I was just alive.
But now I am six,
I’m as clever as clever.
So I think I’ll be six
now and forever.
(from “Now We Are Six” by A. A. Milne)
An update on Norah:
* She has incredible self-discipline. I’ve mentioned this trait before but wow. At the Christmas parade, she gathered only the candy she felt appropriate. Leaving pieces on the ground all around her as other kids eyed them. While Cedar gobbled up as much as I allowed and then cried “CANDY!” all the way home, Norah admitted she had not eaten any because she hadn’t had dinner yet. After dinner she ate a single peppermint. One of many examples. It truly is extraordinary.
* Her favorite food is brussel sprouts. Don’t look at me. I hate brussel sprouts and following a vicious brussel sprout incident from my childhood, I vowed never to feed the evil things to my kids. Her other favorite foods are raw turnips, green peas, and roasted okra. But I cannot get her to drink much of anything besides hot chocolate.
* She is smart. In that sharp, scary way. She has a no fluff learning style and prefers math, handwriting, and science to reading and history. While I like to try out different methods and change my mind about everything, Norah wants all things to stay the same. Forever.
* She loves snuggles. Cartoons. Unlined paper. Journey (yes, the band). Playing her tin whistle. Classical Music. Pretending to be “mama” to her stuffed animals. Her nature table. Science lab. Anatomy. My iPad (especially the camera feature).
* She adores art and has some nice pieces from museum classes. She despises crafts at home. I have learned that we cannot do crafts together. Usually one or both of us end up crying.
* She wants to be an architect when she grows up. And she is already an inventor. She plans to open a business inventing things.
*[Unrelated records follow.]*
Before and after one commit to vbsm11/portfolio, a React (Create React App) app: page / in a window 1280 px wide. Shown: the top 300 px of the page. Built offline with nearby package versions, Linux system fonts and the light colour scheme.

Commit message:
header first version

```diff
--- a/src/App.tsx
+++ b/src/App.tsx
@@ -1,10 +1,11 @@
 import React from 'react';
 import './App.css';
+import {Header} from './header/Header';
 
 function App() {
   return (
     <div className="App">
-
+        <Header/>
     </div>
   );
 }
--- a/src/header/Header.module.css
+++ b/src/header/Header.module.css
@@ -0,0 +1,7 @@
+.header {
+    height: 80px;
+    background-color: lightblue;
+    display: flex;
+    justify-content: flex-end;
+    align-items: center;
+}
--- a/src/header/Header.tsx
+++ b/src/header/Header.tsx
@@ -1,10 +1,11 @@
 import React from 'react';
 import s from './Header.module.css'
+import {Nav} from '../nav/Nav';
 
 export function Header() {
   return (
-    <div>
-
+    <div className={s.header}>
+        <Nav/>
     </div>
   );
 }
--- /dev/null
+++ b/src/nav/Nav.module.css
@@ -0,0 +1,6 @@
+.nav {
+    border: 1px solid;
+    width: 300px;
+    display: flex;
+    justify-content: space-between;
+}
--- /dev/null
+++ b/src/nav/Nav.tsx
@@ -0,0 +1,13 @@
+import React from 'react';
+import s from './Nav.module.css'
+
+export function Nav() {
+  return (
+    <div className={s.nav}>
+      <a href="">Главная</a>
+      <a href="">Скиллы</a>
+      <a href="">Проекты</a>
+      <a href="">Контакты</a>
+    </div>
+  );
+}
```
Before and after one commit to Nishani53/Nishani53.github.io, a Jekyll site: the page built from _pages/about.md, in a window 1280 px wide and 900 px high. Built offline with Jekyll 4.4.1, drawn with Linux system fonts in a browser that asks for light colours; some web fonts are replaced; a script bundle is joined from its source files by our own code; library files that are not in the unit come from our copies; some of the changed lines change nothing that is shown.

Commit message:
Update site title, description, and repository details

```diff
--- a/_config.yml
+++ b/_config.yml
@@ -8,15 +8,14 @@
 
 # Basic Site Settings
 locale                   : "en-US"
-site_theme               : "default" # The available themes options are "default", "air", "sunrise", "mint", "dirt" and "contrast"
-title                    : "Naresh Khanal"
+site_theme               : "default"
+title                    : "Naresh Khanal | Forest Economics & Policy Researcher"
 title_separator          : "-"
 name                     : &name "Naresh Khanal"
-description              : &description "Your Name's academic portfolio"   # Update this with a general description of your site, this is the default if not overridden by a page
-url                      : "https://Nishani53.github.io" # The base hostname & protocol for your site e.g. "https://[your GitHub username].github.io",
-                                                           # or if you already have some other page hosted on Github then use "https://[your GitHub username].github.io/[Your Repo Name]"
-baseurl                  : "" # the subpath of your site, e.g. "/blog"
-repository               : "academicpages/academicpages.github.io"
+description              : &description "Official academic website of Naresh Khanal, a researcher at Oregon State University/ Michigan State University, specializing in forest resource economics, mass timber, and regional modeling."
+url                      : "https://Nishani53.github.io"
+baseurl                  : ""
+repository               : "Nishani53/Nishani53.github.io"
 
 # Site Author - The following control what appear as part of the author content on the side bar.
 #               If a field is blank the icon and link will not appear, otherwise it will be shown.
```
For those of you who didn’t see my facebook post, she plans to invent holograms so that Daddy and Papa won’t need to work. The hologram will stand in. When asked why Mommy didn’t get a hologram, she responded, “Mommy doesn’t work.” She is designing a baby brother which she expects to animate using a placenta (presumably to be filched from one of my clients).
* She makes friends easily and is gracious with smaller kids.
The Questions (a sample of questions she asked in the last few days)
* Why do Buddhist monks like orange so much?
* What part of our body did God make first?
* Why don’t carrots have seeds?
* Do Buddhist monks like carrots?
* How are babies made?
* Who wrote Korobushka? (yeah, I had to look it up, too)
* Do we thank the farmer or God for this potato?
* Can we go to Cambodia for my birthday?
* Why is the sky different colors of blue right now?
* What is the difference between karate and kung fu?
* What do tadpoles eat?
* Where would I go if I were very small and got flushed down the toilet?
* Is Papa really doing magic when he drives with no hands?
* Homeschool is harder than I expected. More from personality. Mostly mine. It has revealed selfishness and impatience. Ugly stuff. Also, there is tension between being comfortable with letting her play most of the day and fearing that if I change my mind and send her to public school, she’ll be behind. Because she plays most of the day. I think play is where most learning occurs at this age. Public school disagrees. I don’t have a crystal ball. Tension.
* Norah has a phenomenal memory for details. I don’t. She can remember what kind of car someone drives, what color pants someone wore (turquoise or cerulean), etc. I’m much more into narrative and feelings. Because I don’t remember as she does, she thinks she is smarter than me. And has said so. This issue adds to challenge number 1.
* And she is cautious. Afraid to be alone. Often helpless (perceived or real). Complains of odd and specific ailments–“my elbow feels like my nose when it is about to sneeze.”
However, she is not cautious about science! She has studied a sheep’s heart, given a pygmy hedgehog a bath, built a catapult, and touched all manner of slithery things this year.